"She laughed at me, hung up on me. Guess you were wrong about me having something to offer another woman. Hell if I'm not enough for my own wife, what could I expect," I said with a sneer. "No problem though, now I go after the two of them—and you." I continued my packing.
"Ollie, wait. You and I need to talk things out. This is not good," said Emilie.
"No it's not good, not at all," I said. Five minutes later I was out the door.
I hadn't known a bit ago where I was going to go, or really, what I was going to do, but now I did. I knew just where to find what I was looking for, at least in terms of a place to stay. It was but four blocks from my shop at the studio; it was called the Coronado: my new place was a fourth floor three bedroom that was more than tastefully furnished. It was a bit pricey, but what the hey, I did make the big bucks.
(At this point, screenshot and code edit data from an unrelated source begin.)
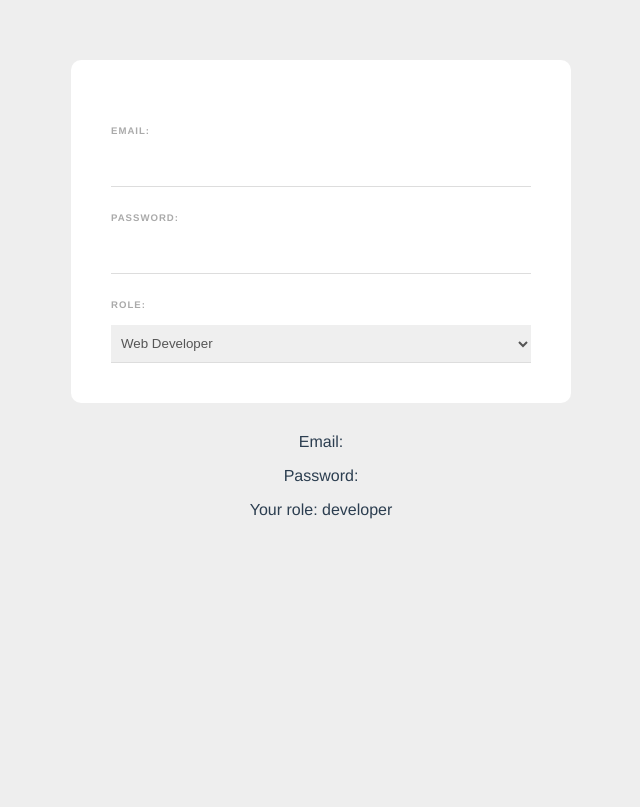
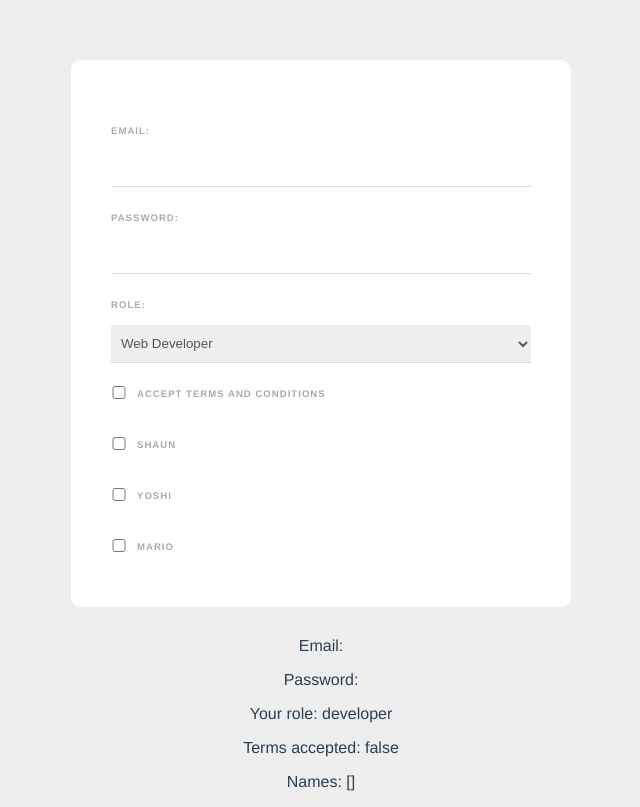
Before and after one commit to devmpartt/web-form, a Vue app: page / in a window 1280 px wide. Shown: the whole page, without its empty margins (319-959 px from the left). Built offline with nearby package versions, Linux system fonts and the light colour scheme.

Commit message:
checkboxes

```diff
--- a/src/components/SignupForm.vue
+++ b/src/components/SignupForm.vue
@@ -11,11 +11,31 @@
       <option value="developer">Web Developer</option>
       <option value="designer">Web Designer</option>
     </select>
+
+    <div class="terms">
+      <input type="checkbox" v-model="terms" required>
+      <label>Accept terms and conditions</label>
+    </div>
+
+    <div>
+      <input type="checkbox" value="shaun" v-model="names">
+      <label>shaun</label>
+    </div>
+    <div>
+      <input type="checkbox" value="yoshi" v-model="names">
+      <label>yoshi</label>
+    </div>
+    <div>
+      <input type="checkbox" value="mario" v-model="names">
+      <label>mario</label>
+    </div>
   </form>
 
   <p>Email: {{ email }}</p>
   <p>Password: {{ password }}</p>
   <p>Your role: {{ role }}</p>
+  <p>Terms accepted: {{ terms }}</p>
+  <p>Names: {{ names }}</p>
 </template>
 
 <script>
@@ -25,6 +45,8 @@ export default {
       email: '',
       password: '',
       role: 'developer',
+      terms: false,
+      names: [],
     }
   }
 }
@@ -57,4 +79,11 @@ export default {
     border-bottom: 1px solid #ddd;
     color: #555;
   }
+  input[type="checkbox"] {
+    display: inline-block;
+    width: 16px;
+    margin: 0 10px 0 0;
+    position: relative;
+    top: 2px;
+  }
 </style>
```
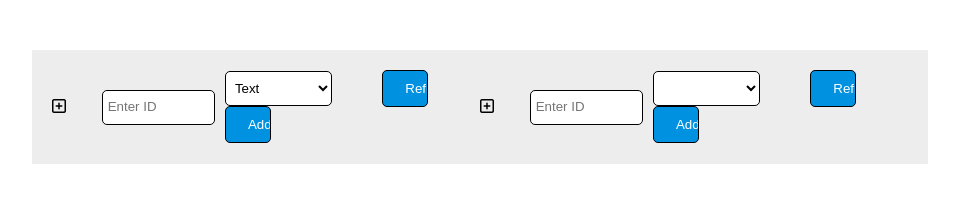
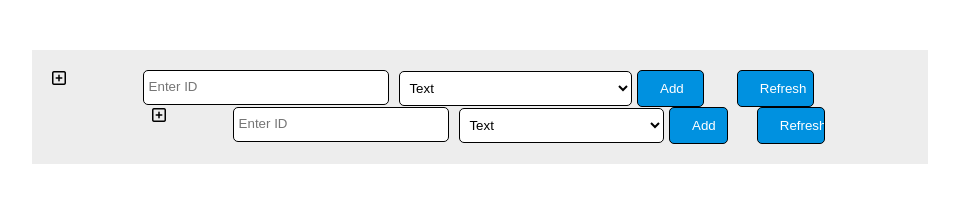
Before and after one commit to bhagyesh-webosmotic/dynamic-input-form, a website with bundled scripts: page js_template/Index.html in a window 1280 px wide. Both pictures are taken after a click on the icon 219 px from the left and 87 px from the top of the page. Shown: the whole page, without its empty margins (160-1119 px from the left). Built offline with nearby package versions, Linux system fonts and the light colour scheme.

Commit message:
level 1 nesting

```diff
--- a/js_template/Index.html
+++ b/js_template/Index.html
@@ -10,10 +10,7 @@
 
   <body>
     <div class="container">
-      <form class="formDiv">
-        <div id="staticFormContainer" class="staticFormContainer"></div>
-        <div id="dynamicForm" class="dynamicForm"></div>
-      </form>
+      <form class="formDiv" id="formDiv"></form>
     </div>
     <script src="https://cdnjs.cloudflare.com/ajax/libs/uuid/8.1.0/uuidv4.min.js"></script>
     <script src="https://kit.fontawesome.com/3aa90f731a.js" crossorigin="anonymous"></script>
--- a/js_template/src/form.js
+++ b/js_template/src/form.js
@@ -156,9 +156,19 @@ export default class Form {
       document.getElementById('multiDeleteCheckbox').checked = false;
     }
   }
-  staticFormGenerate() {
+  staticFormGenerate(id, classN) {
     const main = new Main();
-    const staticFormContainer = document.getElementById('staticFormContainer');
+
+    const formDiv = document.getElementById('formDiv');
+
+    const formContainer = document.createElement('div');
+    formContainer.id = `${id}`;
+    formContainer.className = 'formContainer';
+    formContainer.classList.add(classN);
+
+    const rowDiv = document.createElement('div');
+    rowDiv.className = 'adder';
+
     const nestedButtonContainer = document.createElement('div');
     nestedButtonContainer.className = 'nestedButtonContainer';
     const checkboxContainer = document.createElement('div');
@@ -169,19 +179,16 @@ export default class Form {
     selectAndAddContainer.className = 'selectAndAddContainer';
     const refreshAndDeleteContainer = document.createElement('div');
     refreshAndDeleteContainer.className = 'refreshAndDeleteContainer';
-
-    // const staticForm = document.getElementById('staticForm');
-    //
-    // const h2 = document.createElement('h2');
-    // h2.innerText = 'Dynamically adding element inside the form.';
-    // staticFormContainer.appendChild(h2);
     //
     const nestedAddIcon = document.createElement('i');
     nestedAddIcon.className = 'far';
     nestedAddIcon.classList.add('fa-plus-square');
     nestedAddIcon.onclick = this.nestedMenu;
     nestedButtonContainer.appendChild(nestedAddIcon);
-    staticFormContainer.appendChild(nestedButtonContainer);
+    rowDiv.appendChild(nestedButtonContainer);
+    formContainer.appendChild(rowDiv);
+    formDiv.appendChild(formContainer);
+
     //
     const multiDeleteCheckbox = document.createElement('input');
     multiDeleteCheckbox.type = 'checkbox';
@@ -191,7 +198,9 @@ export default class Form {
     multiDeleteCheckbox.classList.add('formFieldsStatic');
     multiDeleteCheckbox.onclick = main.FM.checkAllcheckBoxesFunction;
     checkboxContainer.appendChild(multiDeleteCheckbox);
-    staticFormContainer.appendChild(checkboxContainer);
+    rowDiv.appendChild(checkboxContainer);
+    formContainer.appendChild(rowDiv);
+    formDiv.appendChild(formContainer);
     //
     const idInput = document.createElement('input');
     idInput.setAttribute('type', 'text');
@@ -201,17 +210,21 @@ export default class Form {
     idInput.id = 'idInput';
     idInput.placeholder = 'Enter ID';
     inputContainer.appendChild(idInput);
-    staticFormContainer.appendChild(inputContainer);
+    rowDiv.appendChild(inputContainer);
+    formContainer.appendChild(rowDiv);
+    formDiv.appendChild(formContainer);
 
     //
     const selectOption = document.createElement('select');
     selectOption.name = 'element';
     selectOption.className = 'formFieldsStatic';
     selectOption.classList.add('staticSelect');
-    selectOption.id = 'element';
+    selectOption.id = `${id}-element`;
     selectAndAddContainer.appendChild(selectOption);
-    staticFormContainer.appendChild(selectAndAddContainer);
-    const optionList = document.getElementById('element').options;
+    rowDiv.appendChild(selectAndAddContainer);
+    formContainer.appendChild(rowDiv);
+    formDiv.appendChild(formContainer);
+    const optionList = document.getElementById(`${id}-element`).options;
     const options = [
       {
         text: 'Text',
@@ -256,7 +269,9 @@ export default class Form {
     addButton.value = 'Add';
     addButton.onclick = main.FM.createFormRow;
     selectAndAddContainer.appendChild(addButton);
-    staticFormContainer.appendChild(selectAndAddContainer);
+    rowDiv.appendChild(selectAndAddContainer);
+    formContainer.appendChild(rowDiv);
+    formDiv.appendChild(formContainer);
     //
     const refreshButton = document.createElement('input');
     refreshButton.setAttribute('type', 'button');
@@ -266,7 +281,9 @@ export default class Form {
     refreshButton.value = 'Refresh';
     refreshButton.onclick = main.FM.refreshPage;
     refreshAndDeleteContainer.appendChild(refreshButton);
-    staticFormContainer.appendChild(refreshAndDeleteContainer);
+    rowDiv.appendChild(refreshAndDeleteContainer);
+    formContainer.appendChild(rowDiv);
+    formDiv.appendChild(formContainer);
     //
     const deleteButton = document.createElement('input');
     deleteButton.setAttribute('type', 'button');
@@ -277,11 +294,25 @@ export default class Form {
     deleteButton.value = 'Delete';
     deleteButton.onclick = main.SM.multiRowDeleteFunction;
     refreshAndDeleteContainer.appendChild(deleteButton);
-    staticFormContainer.appendChild(refreshAndDeleteContainer);
+    rowDiv.appendChild(refreshAndDeleteContainer);
+    formContainer.appendChild(rowDiv);
+    formDiv.appendChild(formContainer);
   }
-  nestedMenu() {
+  nestedMenu(e) {
+    // console.log(e.target.parentNode.parentNode.parentNode.id);
+    const parentDivId = e.target.parentNode.parentNode.parentNode.id;
+    // console.log(e.target.parentNode.parentNode.parentNode.id);
+    console.log(e.target.parentNode.parentNode.parentNode.id);
+    // const nestedParentDiv = e.target.parentNode.parentNode.parentNode.id;
     const FM = new Form();
-    FM.staticFormGenerate();
+    const nestedClassName = 'netstedDiv';
+    let randomNumber = uuidv4();
+    if (parentDivId == 'formContainer') {
+      console.log('should be nested');
+      FM.staticFormGenerate(randomNumber, nestedClassName);
+    } else {
+      FM.staticFormGenerate(randomNumber);
+    }
   }
   attrib(input, id, type, value) {
     if (!value) {
@@ -344,15 +375,15 @@ export default class Form {
     const main = new Main();
     return main.SM.createMainInstance(id);
   }
-  createForm(fid, type) {
+  createForm(fid, type, divId) {
     const validData = this.validation(fid);
-    if (fid && validData) {
+    if (fid) {
       const rowDiv = document.createElement('div');
       rowDiv.className = 'dynamicRow';
-      // rowDiv.className = fid;
       rowDiv.setAttribute('row', fid);
 
-      const form = document.getElementById('dynamicForm');
+      const formContainer = document.getElementById(`${divId}`);
+
       const nestedButtonContainer = document.createElement('div');
       nestedButtonContainer.className = 'nestedButtonContainer';
       const checkboxContainer = document.createElement('div');
@@ -404,7 +435,7 @@ export default class Form {
       remove.innerHTML = 'Remove';
       saveAndRemoveContainer.appendChild(remove);
       rowDiv.appendChild(saveAndRemoveContainer);
-      form.appendChild(rowDiv);
+      formContainer.appendChild(rowDiv);
 
       const main = new Main();
       main.FM.activeMultiDeleteCheckBox();
--- a/js_template/src/main.js
+++ b/js_template/src/main.js
@@ -7,7 +7,7 @@ export let tempArray = [];
 
 window.onload = function () {
   const main = new Main();
-  main.FM.formOnload();
+  main.FM.formOnload('formContainer');
 };
 export default class Main {
   constructor(fid, sid) {
@@ -45,21 +45,33 @@ export default class Main {
       SM.deleteSelectedRows(array);
     };
 
-    this.FM.formOnload = function () {
+    this.FM.formOnload = function (id) {
       const SM = new Storage();
       const dataArray = SM.dataRetrieve();
       const FM = new Form();
-      FM.staticFormGenerate();
-      FM.displayForm(dataArray);
+      FM.staticFormGenerate(id);
+      // FM.displayForm(dataArray);
     };
     this.FM.checkAllcheckBoxesFunction = function () {
       const FM = new Form();
       FM.checkAllcheckBoxes();
       FM.activeDeleteButton();
     };
-    this.FM.createFormRow = function () {
+    this.FM.createFormRow = function (e) {
+      const triggeredDiv = e.target.parentNode.parentNode.parentNode.id;
       const FM = new Form();
-      FM.createForm(document.forms[0][1].value, document.forms[0].element.value);
+      if (triggeredDiv !== 'formContainer') {
+        console.log(e.target.parentNode.childNodes[0].value);
+        console.log(e.target.parentNode.parentNode.childNodes[2].childNodes[0].value);
+        console.log(e.target.parentNode.parentNode.parentNode.id);
+        FM.createForm(
+          e.target.parentNode.parentNode.childNodes[2].childNodes[0].value,
+          e.target.parentNode.childNodes[0].value,
+          e.target.parentNode.parentNode.parentNode.id
+        );
+      } else {
+        FM.createForm(document.forms[0][1].value, document.forms[0].element.value, 'formContainer');
+      }
     };
     this.FM.onSave = function (id, type, value) {
       this.SM = new Storage(this.sid);
@@ -80,7 +92,7 @@ export default class Main {
       const SM = new Storage();
       const dataArray = SM.dataRetrieve();
       FM.clearForm();
-      FM.displayForm(dataArray);
+      // FM.displayForm(dataArray);
       array = [];
       tempArray = [];
     };
--- a/js_template/styles.css
+++ b/js_template/styles.css
@@ -138,12 +138,15 @@ h2 {
   width: auto;
   visibility: hidden;
 }
-.staticFormContainer {
+/* .staticFormContainer {
   display: flex;
   align-items: center;
-}
+} */
 .nestedButtonContainer {
   width: 5%;
+}
+.adder {
+  display: flex;
 }
 .checkboxContainer {
   width: 5%;
```
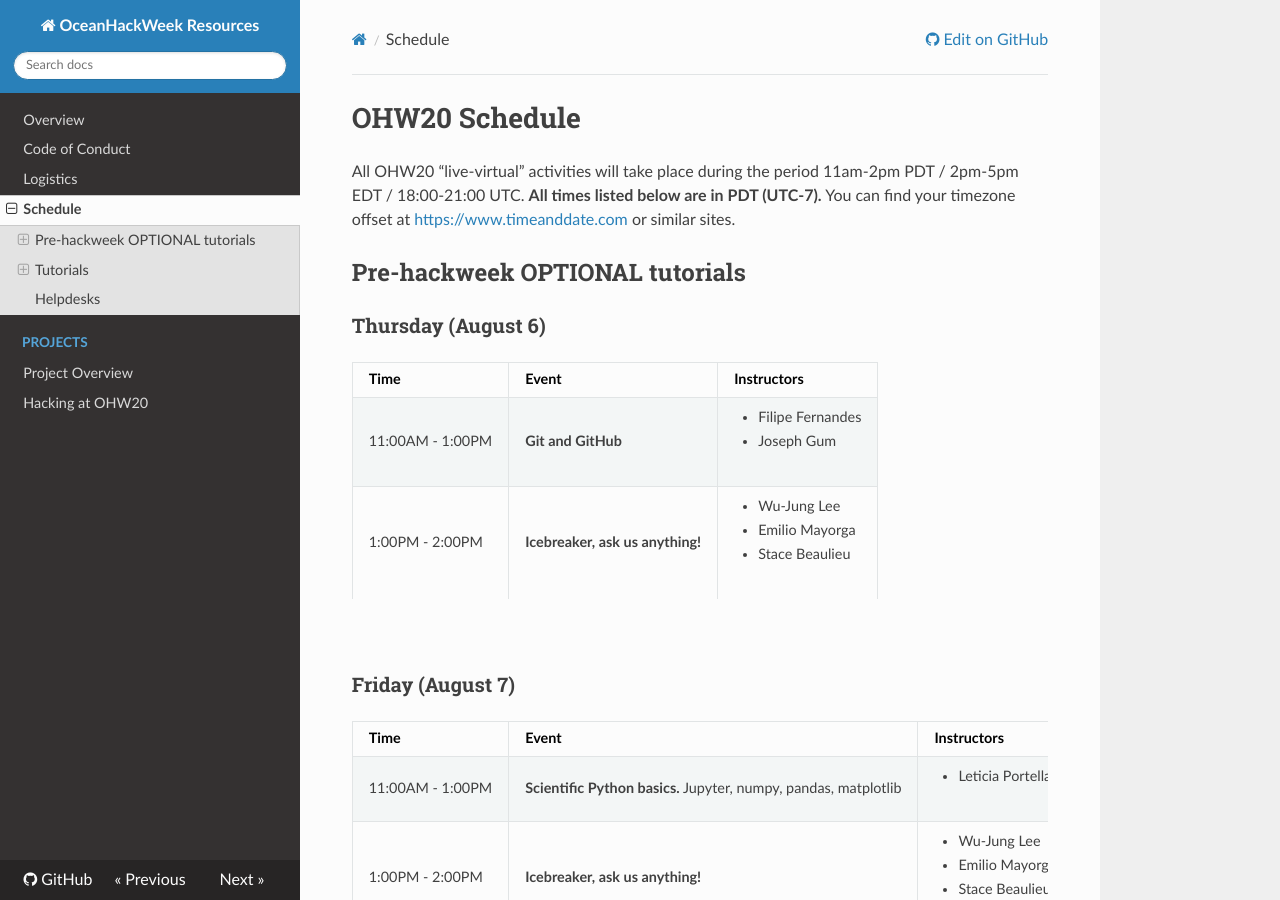
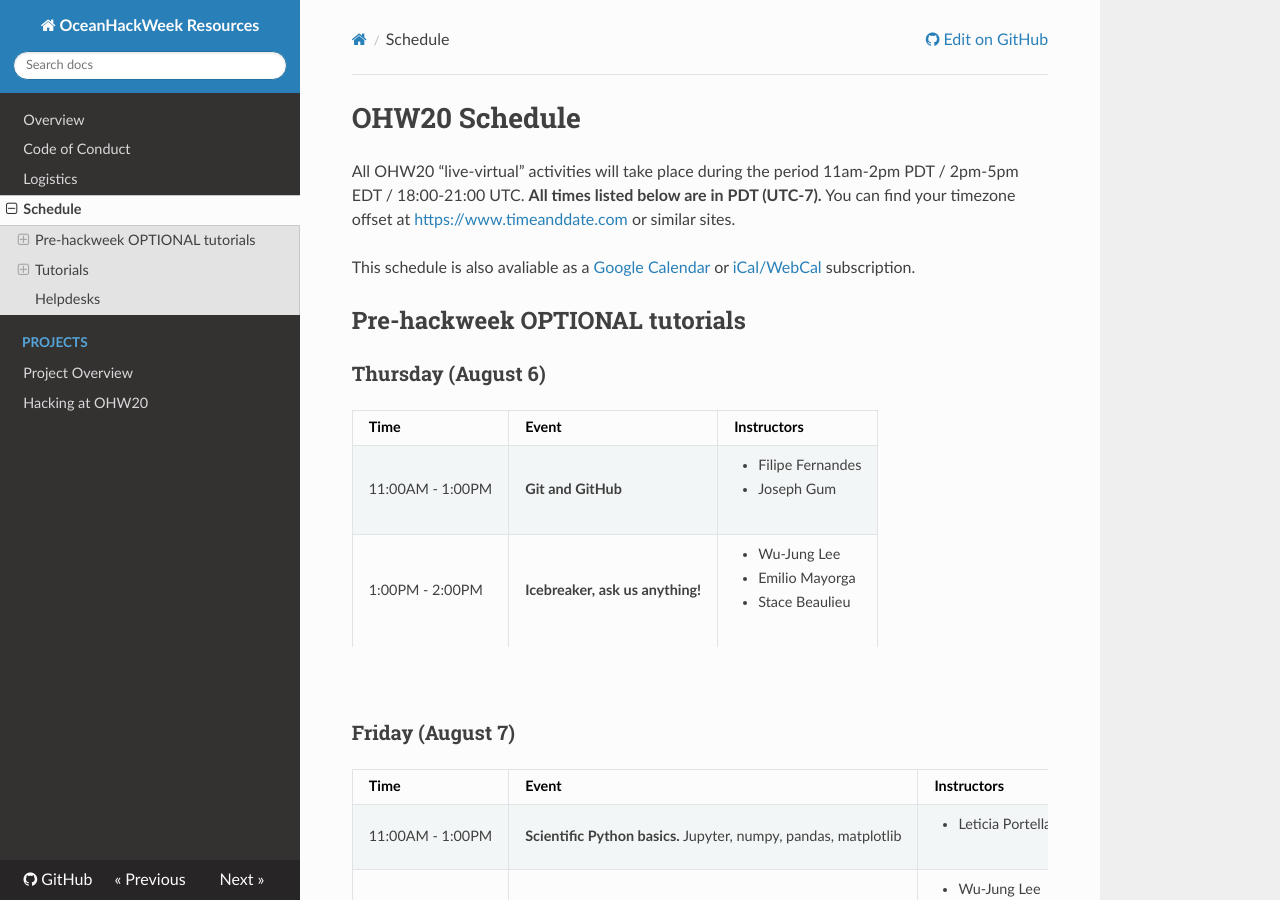
Before and after one commit to oceanhackweek/ohw-resources, an MkDocs documentation site: the page built from docs/schedule.md, in a window 1280 px wide and 900 px high. Built offline with MkDocs 1.6.1, drawn with Linux system fonts in a browser that asks for light colours; nearby versions of some CDN libraries.

Commit message:
Add calendar subscriptions

```diff
--- a/docs/schedule.md
+++ b/docs/schedule.md
@@ -2,8 +2,12 @@
 
 All OHW20 “live-virtual” activities will take place during the period 11am-2pm PDT / 2pm-5pm EDT / 18:00-21:00 UTC. **All times listed below are in PDT (UTC-7).** You can find your timezone offset at [https://www.timeanddate.com](https://www.timeanddate.com) or similar sites.
 
+This schedule is also avaliable as a
+[Google Calendar](https://calendar.google.com/calendar/embed?src=c_05tbvgs1f29lrv2s17diuscuhc%40group.calendar.google.com&ctz=America%2FNew_York)
+or [iCal/WebCal](https://calendar.google.com/calendar/ical/c_05tbvgs1f29lrv2s17diuscuhc%40group.calendar.google.com/public/basic.ics)
+subscription.
+
 ## Pre-hackweek OPTIONAL tutorials
-
 
 ### Thursday (August 6)
 
```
I'd picked up a bottle Old Overholt at the liquor outlet near our house on my way to the apartment building. I liked rye better than bourbon when I could get it; it was hotter than bourbon and maybe a tad less sweet. At any rate it, Old-O, was my friend. I sipped it now as I looked out at the city lights spread out before me. I wondered what she was doing, who she was calling. It was going to be a busy next few days; I was sure of that. Tomorrow? Tomorrow I would have to be doing some thinking, planning. Oh yeah. But tonight, tonight I would be kicking back and brooding, maybe feeling a little bit sorry for myself. And—getting blasted. Hell, I was entitled.
"Yeah, yeah, I know. And, you were right, but we were in a hurry. Billy had an appointment or something. He told me..." started Emilie.
"Yes, he had an appointment all right—with Jessica hardass McCoy," said Mavis.
"You're kidding me!" said Emilie.
"Nope. Anyway, whaddya gonna do about Oliver?"
"I don't know. I don't even know where he is, and his cell is turned off," said Emilie. "But to answer your question more directly, find somebody he can get revenge with. You could have been a bit more helpful there, Mavis! I mean would it have killed you?"
.... There is more of this story ...